Huang presented Google Faculty Research Award

Image Of Jeff HuangDr. Jeff Huang, assistant professor in the Department of Computer Science and Engineering at Texas A&M University, was chosen by the Google Faculty Research Awards Program as a recipient of financial support for his proposal, "Scalable and Practical Debugging Techniques for Large Concurrent Software." This project is one of 122 chosen from a total of 808 considered by Google during its winter 2015 call for research project proposals.

"Software debugging is a challenging task, yet debugging parallel software is harder," said Huang. "The goal of this research project is to investigate scalable and practical debugging techniques for real world parallel software running on multicore platforms.

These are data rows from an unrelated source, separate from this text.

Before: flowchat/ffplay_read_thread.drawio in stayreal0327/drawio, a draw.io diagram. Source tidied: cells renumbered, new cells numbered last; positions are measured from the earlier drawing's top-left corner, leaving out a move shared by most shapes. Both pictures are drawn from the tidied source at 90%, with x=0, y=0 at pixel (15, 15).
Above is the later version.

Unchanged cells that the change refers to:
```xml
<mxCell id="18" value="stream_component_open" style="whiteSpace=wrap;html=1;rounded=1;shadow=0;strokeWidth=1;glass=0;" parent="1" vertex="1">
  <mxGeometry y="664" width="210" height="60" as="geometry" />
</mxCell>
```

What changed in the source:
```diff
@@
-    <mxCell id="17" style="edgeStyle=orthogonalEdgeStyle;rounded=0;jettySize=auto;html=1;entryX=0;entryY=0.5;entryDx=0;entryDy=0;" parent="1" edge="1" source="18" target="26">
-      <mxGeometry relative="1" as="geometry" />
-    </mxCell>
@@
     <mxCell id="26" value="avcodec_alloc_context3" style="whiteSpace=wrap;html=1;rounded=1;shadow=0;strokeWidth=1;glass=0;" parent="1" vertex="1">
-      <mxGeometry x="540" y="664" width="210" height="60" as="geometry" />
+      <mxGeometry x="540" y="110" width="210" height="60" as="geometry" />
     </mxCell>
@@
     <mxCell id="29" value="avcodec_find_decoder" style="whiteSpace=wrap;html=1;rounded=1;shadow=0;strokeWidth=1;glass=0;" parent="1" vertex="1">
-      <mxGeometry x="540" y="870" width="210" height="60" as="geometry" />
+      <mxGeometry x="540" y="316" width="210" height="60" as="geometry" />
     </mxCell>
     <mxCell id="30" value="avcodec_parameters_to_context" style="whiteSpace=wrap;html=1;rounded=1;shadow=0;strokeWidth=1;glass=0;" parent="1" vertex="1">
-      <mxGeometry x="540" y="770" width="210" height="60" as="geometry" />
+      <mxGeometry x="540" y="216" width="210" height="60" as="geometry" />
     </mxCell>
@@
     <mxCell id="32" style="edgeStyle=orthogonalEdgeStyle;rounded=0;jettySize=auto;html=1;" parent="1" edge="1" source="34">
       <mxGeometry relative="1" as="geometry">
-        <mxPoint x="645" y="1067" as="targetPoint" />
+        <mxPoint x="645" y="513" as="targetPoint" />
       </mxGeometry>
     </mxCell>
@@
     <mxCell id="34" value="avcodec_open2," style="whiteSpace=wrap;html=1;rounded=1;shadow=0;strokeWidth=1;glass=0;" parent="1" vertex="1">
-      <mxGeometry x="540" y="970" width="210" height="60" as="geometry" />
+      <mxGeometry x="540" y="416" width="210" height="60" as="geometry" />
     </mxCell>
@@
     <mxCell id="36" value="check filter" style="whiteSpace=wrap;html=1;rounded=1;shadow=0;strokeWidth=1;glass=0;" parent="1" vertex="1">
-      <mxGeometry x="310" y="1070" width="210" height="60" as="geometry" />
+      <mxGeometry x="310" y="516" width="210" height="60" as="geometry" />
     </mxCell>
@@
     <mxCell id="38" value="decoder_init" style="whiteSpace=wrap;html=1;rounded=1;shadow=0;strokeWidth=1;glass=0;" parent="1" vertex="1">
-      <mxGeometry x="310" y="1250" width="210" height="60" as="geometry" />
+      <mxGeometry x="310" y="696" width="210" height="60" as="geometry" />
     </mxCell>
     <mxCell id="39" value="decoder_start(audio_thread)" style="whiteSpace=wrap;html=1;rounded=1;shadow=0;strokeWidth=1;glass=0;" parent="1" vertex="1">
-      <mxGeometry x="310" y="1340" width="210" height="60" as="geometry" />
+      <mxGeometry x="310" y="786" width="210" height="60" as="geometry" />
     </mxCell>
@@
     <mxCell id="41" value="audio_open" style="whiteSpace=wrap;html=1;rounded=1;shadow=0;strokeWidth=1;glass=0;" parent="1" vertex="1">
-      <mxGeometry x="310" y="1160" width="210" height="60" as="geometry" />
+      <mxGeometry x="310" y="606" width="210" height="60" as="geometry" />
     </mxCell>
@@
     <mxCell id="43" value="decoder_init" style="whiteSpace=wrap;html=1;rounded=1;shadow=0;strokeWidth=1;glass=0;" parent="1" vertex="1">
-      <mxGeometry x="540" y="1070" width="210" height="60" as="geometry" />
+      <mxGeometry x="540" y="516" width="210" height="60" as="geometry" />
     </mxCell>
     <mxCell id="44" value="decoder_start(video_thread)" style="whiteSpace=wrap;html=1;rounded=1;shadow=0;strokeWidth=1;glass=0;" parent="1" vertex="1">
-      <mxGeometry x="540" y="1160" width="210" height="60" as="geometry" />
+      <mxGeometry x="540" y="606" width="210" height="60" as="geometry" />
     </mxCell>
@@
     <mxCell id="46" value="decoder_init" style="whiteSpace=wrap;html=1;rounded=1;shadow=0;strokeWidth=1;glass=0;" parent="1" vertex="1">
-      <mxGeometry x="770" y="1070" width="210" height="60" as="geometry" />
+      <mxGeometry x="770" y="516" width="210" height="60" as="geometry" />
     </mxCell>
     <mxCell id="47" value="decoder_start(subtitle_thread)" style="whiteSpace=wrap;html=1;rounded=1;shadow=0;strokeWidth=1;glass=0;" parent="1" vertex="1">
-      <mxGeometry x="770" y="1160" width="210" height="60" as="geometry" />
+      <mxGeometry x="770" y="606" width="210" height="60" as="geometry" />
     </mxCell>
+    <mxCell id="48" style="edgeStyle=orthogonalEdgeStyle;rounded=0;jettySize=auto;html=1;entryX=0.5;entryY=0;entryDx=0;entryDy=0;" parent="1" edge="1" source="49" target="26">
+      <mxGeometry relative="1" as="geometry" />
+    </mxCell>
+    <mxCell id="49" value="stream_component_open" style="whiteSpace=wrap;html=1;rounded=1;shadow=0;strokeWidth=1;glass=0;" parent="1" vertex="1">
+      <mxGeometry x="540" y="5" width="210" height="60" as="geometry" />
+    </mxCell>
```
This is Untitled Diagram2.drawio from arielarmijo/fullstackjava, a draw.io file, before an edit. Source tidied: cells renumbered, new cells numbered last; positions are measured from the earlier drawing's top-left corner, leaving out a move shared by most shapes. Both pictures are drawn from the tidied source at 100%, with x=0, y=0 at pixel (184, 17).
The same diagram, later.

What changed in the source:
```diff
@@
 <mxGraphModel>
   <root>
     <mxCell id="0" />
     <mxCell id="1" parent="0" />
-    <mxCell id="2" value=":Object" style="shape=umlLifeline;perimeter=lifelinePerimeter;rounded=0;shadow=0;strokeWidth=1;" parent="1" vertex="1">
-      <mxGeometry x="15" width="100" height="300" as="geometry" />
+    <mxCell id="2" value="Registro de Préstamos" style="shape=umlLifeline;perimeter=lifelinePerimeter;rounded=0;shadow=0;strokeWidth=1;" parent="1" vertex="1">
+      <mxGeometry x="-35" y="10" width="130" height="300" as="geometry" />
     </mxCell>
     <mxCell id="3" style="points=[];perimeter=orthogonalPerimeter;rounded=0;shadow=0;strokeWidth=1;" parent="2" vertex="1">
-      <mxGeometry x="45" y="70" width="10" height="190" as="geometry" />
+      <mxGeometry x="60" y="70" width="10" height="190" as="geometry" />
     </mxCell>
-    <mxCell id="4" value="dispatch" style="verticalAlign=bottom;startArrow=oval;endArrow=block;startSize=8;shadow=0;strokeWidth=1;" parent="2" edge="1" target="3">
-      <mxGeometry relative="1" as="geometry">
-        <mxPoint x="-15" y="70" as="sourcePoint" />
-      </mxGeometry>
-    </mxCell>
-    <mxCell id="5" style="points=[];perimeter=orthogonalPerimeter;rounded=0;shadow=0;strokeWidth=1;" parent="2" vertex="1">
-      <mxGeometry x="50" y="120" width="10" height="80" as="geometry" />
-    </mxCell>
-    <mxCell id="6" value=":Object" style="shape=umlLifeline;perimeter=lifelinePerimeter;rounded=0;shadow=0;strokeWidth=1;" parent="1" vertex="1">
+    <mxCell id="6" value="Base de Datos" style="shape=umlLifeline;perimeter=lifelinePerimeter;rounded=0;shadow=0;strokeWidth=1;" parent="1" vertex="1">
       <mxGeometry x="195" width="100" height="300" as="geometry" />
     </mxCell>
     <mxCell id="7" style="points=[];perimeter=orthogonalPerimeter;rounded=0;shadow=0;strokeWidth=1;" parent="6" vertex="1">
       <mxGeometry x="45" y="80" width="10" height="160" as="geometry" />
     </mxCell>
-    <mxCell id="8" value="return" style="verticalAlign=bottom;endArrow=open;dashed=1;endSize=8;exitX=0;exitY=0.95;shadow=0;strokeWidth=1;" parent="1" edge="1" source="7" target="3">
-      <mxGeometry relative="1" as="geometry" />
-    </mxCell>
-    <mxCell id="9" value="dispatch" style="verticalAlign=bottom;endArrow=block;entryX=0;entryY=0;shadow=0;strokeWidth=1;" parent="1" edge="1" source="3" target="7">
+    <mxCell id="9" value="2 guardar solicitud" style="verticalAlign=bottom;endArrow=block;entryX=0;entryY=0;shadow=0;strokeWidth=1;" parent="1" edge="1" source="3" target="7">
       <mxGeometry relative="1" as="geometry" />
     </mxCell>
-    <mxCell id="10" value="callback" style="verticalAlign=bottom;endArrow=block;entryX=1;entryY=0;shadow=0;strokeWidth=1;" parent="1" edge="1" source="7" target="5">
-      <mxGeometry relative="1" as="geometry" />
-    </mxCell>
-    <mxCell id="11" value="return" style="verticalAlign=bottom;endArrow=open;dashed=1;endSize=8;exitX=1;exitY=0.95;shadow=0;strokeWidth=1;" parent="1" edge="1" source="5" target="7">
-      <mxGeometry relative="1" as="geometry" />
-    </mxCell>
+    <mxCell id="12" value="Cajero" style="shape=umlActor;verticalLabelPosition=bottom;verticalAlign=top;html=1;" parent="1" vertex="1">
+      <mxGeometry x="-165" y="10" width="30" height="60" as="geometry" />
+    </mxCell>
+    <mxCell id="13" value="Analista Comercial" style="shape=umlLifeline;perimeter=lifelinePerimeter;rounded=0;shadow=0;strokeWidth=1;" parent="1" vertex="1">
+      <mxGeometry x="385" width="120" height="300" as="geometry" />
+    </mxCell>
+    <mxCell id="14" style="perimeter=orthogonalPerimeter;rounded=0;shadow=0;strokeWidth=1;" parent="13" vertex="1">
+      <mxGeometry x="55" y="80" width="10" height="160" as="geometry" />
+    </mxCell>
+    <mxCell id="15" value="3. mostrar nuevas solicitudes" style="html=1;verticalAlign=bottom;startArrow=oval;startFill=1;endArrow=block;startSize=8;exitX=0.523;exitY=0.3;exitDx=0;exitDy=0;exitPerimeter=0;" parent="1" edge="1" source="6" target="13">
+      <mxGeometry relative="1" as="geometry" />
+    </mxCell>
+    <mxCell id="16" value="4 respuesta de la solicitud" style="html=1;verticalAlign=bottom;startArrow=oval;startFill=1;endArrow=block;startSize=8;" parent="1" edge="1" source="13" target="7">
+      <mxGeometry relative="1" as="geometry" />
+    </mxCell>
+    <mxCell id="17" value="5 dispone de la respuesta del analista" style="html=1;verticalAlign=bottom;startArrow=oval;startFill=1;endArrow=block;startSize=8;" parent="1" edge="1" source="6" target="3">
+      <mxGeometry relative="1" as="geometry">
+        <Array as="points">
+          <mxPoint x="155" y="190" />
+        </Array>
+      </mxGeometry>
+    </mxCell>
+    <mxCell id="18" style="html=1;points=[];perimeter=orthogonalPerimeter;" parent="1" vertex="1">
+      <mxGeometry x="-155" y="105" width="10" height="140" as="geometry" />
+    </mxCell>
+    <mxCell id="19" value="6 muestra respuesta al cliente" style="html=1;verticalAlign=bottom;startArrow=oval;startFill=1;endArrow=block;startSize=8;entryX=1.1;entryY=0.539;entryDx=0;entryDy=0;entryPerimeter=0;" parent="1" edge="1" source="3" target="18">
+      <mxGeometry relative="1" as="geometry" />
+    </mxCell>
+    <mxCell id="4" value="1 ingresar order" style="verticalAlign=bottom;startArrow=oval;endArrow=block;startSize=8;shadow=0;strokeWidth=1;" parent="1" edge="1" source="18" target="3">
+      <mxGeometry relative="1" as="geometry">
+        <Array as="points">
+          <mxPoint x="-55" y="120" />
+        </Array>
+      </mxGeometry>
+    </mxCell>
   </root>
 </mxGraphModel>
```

"Parallel software, which allows multiple computations executed in parallel, is the only way to unleash the computation power provided by today's multicore processors. Unfortunately, parallel programming is much harder, and debugging parallel programs is notoriously difficult. When a failure occurs in a parallel program, it is even challenging to reproduce the failure because the scheduling of parallel computations may not be deterministic.

"The hoped for result of this research is that it will lead to a debugging framework that will help diagnose failures in large complex parallel software by quickly detecting, reproducing, and localizing failures with minimal program slowdown."

Huang joined the Parasol Laboratory in fall 2014. He came to Texas A&M from the Department of Computer Science at the University of Illinois at Urbana-Champaign where he was a postdoctoral research associate working with Dr. Grigore Rosu on "Runtime Verification of Concurrent and Distributed Systems." Huang currently teaches a graduate course in Fundamentals of Software Analysis.

His research focuses on developing techniques and tools for improving software performance and reliability based on fundamental program analyses and programming language theory.

Among Huang's many honors are the 2013 ACM SIGSOFT Outstanding Dissertation Award for his doctoral thesis, "Effective Methods for Debugging Concurrent Software," and a Distinguished Paper Award from the 2013 ACM SIGPLAN conference on Programming Language Design and Implementation (PLDI). He was also the winner of the 2012 PLDI Student Research Competition and a winner of the 2010 Professor Samuel Chanson Best Teaching Assistant Award.

One of the goals of the Google Faculty Research Awards Program is to fund leading edge advancements in new technology projects in computer science, engineering, and related fields. Its next submission deadline is April 15, 2015. To learn more about the Google Faculty Research Awards Program, visit